[SOURCE MATERIAL]
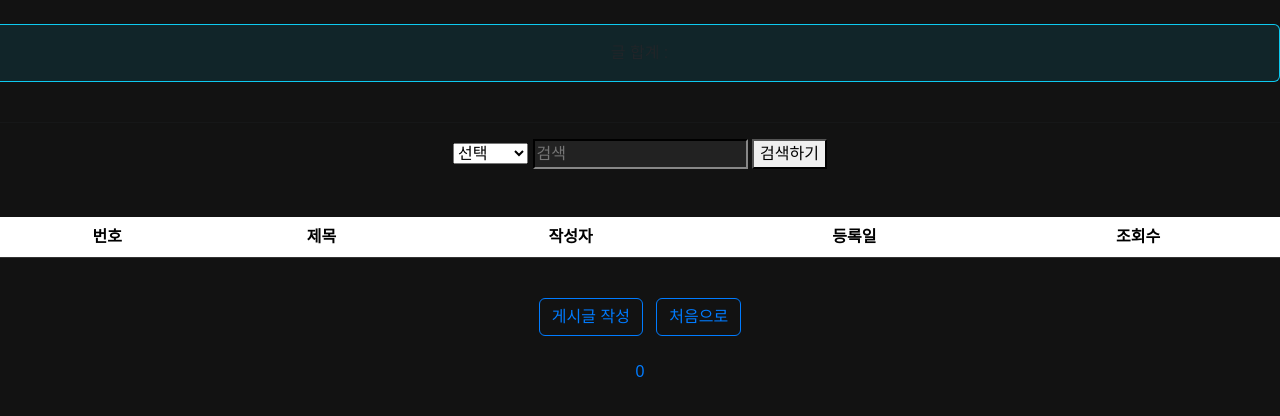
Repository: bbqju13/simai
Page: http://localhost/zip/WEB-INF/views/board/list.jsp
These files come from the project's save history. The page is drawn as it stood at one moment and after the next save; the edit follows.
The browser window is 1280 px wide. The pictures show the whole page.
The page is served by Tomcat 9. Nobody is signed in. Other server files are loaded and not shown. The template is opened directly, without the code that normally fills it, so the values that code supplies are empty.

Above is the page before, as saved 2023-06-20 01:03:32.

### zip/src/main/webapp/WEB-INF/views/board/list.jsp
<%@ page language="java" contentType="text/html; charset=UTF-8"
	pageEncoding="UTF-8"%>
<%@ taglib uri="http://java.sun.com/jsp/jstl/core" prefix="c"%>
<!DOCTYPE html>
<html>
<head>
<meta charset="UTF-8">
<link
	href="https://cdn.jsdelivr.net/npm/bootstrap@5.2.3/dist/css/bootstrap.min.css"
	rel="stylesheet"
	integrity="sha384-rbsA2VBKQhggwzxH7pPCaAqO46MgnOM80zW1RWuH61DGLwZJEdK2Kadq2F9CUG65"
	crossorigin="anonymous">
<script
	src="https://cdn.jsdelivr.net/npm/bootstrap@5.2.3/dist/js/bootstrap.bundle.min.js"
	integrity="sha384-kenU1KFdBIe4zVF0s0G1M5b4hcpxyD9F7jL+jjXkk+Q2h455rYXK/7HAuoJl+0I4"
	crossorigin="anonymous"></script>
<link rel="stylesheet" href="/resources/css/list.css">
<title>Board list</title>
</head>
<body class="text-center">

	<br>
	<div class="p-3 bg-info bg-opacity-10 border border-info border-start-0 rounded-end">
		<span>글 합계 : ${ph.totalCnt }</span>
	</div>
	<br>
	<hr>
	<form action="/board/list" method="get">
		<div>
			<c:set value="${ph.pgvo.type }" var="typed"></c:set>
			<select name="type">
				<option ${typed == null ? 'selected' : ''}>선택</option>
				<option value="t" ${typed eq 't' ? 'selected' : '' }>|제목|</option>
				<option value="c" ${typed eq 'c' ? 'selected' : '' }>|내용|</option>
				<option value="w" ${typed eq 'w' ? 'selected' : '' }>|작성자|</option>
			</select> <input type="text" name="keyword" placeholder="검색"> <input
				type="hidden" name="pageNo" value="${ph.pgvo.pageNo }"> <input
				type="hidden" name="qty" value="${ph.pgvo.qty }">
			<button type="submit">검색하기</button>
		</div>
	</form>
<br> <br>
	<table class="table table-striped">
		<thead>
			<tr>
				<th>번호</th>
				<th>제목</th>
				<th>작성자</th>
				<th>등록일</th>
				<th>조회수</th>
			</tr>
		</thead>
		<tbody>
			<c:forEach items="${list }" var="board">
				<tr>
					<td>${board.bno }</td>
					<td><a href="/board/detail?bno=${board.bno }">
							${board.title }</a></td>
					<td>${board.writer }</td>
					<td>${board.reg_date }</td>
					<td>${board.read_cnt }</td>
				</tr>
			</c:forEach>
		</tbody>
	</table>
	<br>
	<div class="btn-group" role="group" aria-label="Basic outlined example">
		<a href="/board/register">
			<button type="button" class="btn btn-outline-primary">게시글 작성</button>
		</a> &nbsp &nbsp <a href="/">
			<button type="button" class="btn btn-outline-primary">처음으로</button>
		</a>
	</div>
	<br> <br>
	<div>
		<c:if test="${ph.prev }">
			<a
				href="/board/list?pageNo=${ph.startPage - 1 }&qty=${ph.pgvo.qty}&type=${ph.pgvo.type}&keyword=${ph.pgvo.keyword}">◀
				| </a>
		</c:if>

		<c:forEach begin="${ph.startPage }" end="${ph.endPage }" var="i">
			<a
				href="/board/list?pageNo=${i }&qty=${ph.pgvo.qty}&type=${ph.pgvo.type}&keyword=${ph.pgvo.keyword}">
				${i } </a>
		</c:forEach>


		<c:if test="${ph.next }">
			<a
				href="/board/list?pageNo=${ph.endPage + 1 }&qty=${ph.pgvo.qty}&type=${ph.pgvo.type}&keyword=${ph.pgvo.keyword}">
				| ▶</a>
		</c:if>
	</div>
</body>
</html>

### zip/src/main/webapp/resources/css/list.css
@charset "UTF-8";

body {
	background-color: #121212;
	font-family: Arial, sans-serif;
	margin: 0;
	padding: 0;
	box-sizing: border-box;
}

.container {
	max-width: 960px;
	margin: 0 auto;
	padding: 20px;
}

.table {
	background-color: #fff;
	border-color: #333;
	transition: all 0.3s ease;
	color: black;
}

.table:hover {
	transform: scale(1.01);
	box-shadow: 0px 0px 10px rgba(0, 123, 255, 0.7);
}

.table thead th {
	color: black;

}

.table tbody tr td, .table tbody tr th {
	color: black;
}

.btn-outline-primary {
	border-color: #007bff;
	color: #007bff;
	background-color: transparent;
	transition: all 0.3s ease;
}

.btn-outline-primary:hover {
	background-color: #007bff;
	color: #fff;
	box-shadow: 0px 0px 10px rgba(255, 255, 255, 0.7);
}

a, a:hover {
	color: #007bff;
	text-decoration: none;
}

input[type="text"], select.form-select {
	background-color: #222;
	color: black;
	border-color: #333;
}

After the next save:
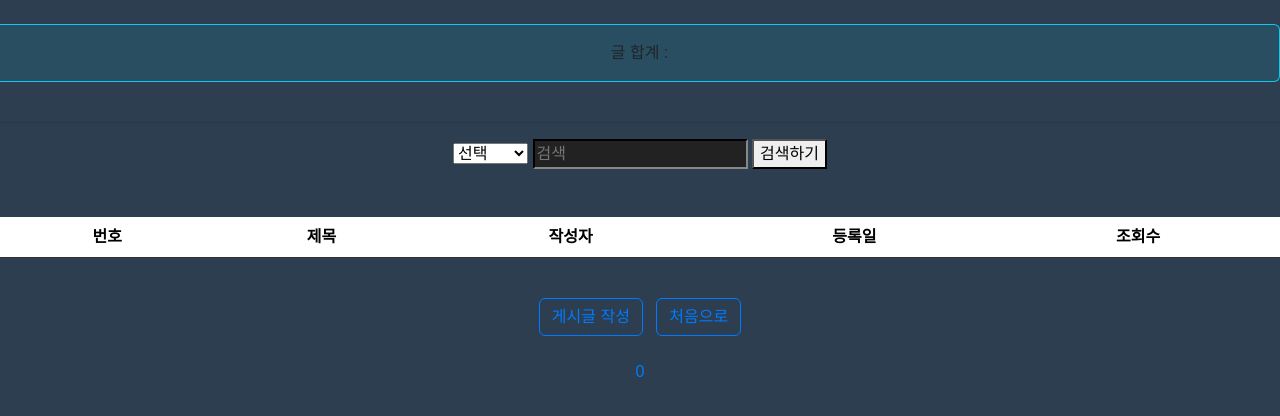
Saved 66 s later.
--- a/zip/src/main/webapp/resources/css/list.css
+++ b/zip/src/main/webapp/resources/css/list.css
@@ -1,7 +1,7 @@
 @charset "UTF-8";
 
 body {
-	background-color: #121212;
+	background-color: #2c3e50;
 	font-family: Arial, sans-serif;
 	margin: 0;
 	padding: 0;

[ASSIGNMENT]
The whole listing above, word for word: repeat it with the pictures excluded.

[SOLUTION BELOW]
Repository: bbqju13/simai
Page: http://localhost/zip/WEB-INF/views/board/list.jsp
These files come from the project's save history. The page is drawn as it stood at one moment and after the next save; the edit follows.
The browser window is 1280 px wide. The pictures show the whole page.
The page is served by Tomcat 9. Nobody is signed in. Other server files are loaded and not shown. The template is opened directly, without the code that normally fills it, so the values that code supplies are empty.

Above is the page before, as saved 2023-06-20 01:03:32.

### zip/src/main/webapp/WEB-INF/views/board/list.jsp
<%@ page language="java" contentType="text/html; charset=UTF-8"
	pageEncoding="UTF-8"%>
<%@ taglib uri="http://java.sun.com/jsp/jstl/core" prefix="c"%>
<!DOCTYPE html>
<html>
<head>
<meta charset="UTF-8">
<link
	href="https://cdn.jsdelivr.net/npm/bootstrap@5.2.3/dist/css/bootstrap.min.css"
	rel="stylesheet"
	integrity="sha384-rbsA2VBKQhggwzxH7pPCaAqO46MgnOM80zW1RWuH61DGLwZJEdK2Kadq2F9CUG65"
	crossorigin="anonymous">
<script
	src="https://cdn.jsdelivr.net/npm/bootstrap@5.2.3/dist/js/bootstrap.bundle.min.js"
	integrity="sha384-kenU1KFdBIe4zVF0s0G1M5b4hcpxyD9F7jL+jjXkk+Q2h455rYXK/7HAuoJl+0I4"
	crossorigin="anonymous"></script>
<link rel="stylesheet" href="/resources/css/list.css">
<title>Board list</title>
</head>
<body class="text-center">

	<br>
	<div class="p-3 bg-info bg-opacity-10 border border-info border-start-0 rounded-end">
		<span>글 합계 : ${ph.totalCnt }</span>
	</div>
	<br>
	<hr>
	<form action="/board/list" method="get">
		<div>
			<c:set value="${ph.pgvo.type }" var="typed"></c:set>
			<select name="type">
				<option ${typed == null ? 'selected' : ''}>선택</option>
				<option value="t" ${typed eq 't' ? 'selected' : '' }>|제목|</option>
				<option value="c" ${typed eq 'c' ? 'selected' : '' }>|내용|</option>
				<option value="w" ${typed eq 'w' ? 'selected' : '' }>|작성자|</option>
			</select> <input type="text" name="keyword" placeholder="검색"> <input
				type="hidden" name="pageNo" value="${ph.pgvo.pageNo }"> <input
				type="hidden" name="qty" value="${ph.pgvo.qty }">
			<button type="submit">검색하기</button>
		</div>
	</form>
<br> <br>
	<table class="table table-striped">
		<thead>
			<tr>
				<th>번호</th>
				<th>제목</th>
				<th>작성자</th>
				<th>등록일</th>
				<th>조회수</th>
			</tr>
		</thead>
		<tbody>
			<c:forEach items="${list }" var="board">
				<tr>
					<td>${board.bno }</td>
					<td><a href="/board/detail?bno=${board.bno }">
							${board.title }</a></td>
					<td>${board.writer }</td>
					<td>${board.reg_date }</td>
					<td>${board.read_cnt }</td>
				</tr>
			</c:forEach>
		</tbody>
	</table>
	<br>
	<div class="btn-group" role="group" aria-label="Basic outlined example">
		<a href="/board/register">
			<button type="button" class="btn btn-outline-primary">게시글 작성</button>
		</a> &nbsp &nbsp <a href="/">
			<button type="button" class="btn btn-outline-primary">처음으로</button>
		</a>
	</div>
	<br> <br>
	<div>
		<c:if test="${ph.prev }">
			<a
				href="/board/list?pageNo=${ph.startPage - 1 }&qty=${ph.pgvo.qty}&type=${ph.pgvo.type}&keyword=${ph.pgvo.keyword}">◀
				| </a>
		</c:if>

		<c:forEach begin="${ph.startPage }" end="${ph.endPage }" var="i">
			<a
				href="/board/list?pageNo=${i }&qty=${ph.pgvo.qty}&type=${ph.pgvo.type}&keyword=${ph.pgvo.keyword}">
				${i } </a>
		</c:forEach>


		<c:if test="${ph.next }">
			<a
				href="/board/list?pageNo=${ph.endPage + 1 }&qty=${ph.pgvo.qty}&type=${ph.pgvo.type}&keyword=${ph.pgvo.keyword}">
				| ▶</a>
		</c:if>
	</div>
</body>
</html>

### zip/src/main/webapp/resources/css/list.css
@charset "UTF-8";

body {
	background-color: #121212;
	font-family: Arial, sans-serif;
	margin: 0;
	padding: 0;
	box-sizing: border-box;
}

.container {
	max-width: 960px;
	margin: 0 auto;
	padding: 20px;
}

.table {
	background-color: #fff;
	border-color: #333;
	transition: all 0.3s ease;
	color: black;
}

.table:hover {
	transform: scale(1.01);
	box-shadow: 0px 0px 10px rgba(0, 123, 255, 0.7);
}

.table thead th {
	color: black;

}

.table tbody tr td, .table tbody tr th {
	color: black;
}

.btn-outline-primary {
	border-color: #007bff;
	color: #007bff;
	background-color: transparent;
	transition: all 0.3s ease;
}

.btn-outline-primary:hover {
	background-color: #007bff;
	color: #fff;
	box-shadow: 0px 0px 10px rgba(255, 255, 255, 0.7);
}

a, a:hover {
	color: #007bff;
	text-decoration: none;
}

input[type="text"], select.form-select {
	background-color: #222;
	color: black;
	border-color: #333;
}

After the next save:
Saved 66 s later.
--- a/zip/src/main/webapp/resources/css/list.css
+++ b/zip/src/main/webapp/resources/css/list.css
@@ -1,7 +1,7 @@
 @charset "UTF-8";
 
 body {
-	background-color: #121212;
+	background-color: #2c3e50;
 	font-family: Arial, sans-serif;
 	margin: 0;
 	padding: 0;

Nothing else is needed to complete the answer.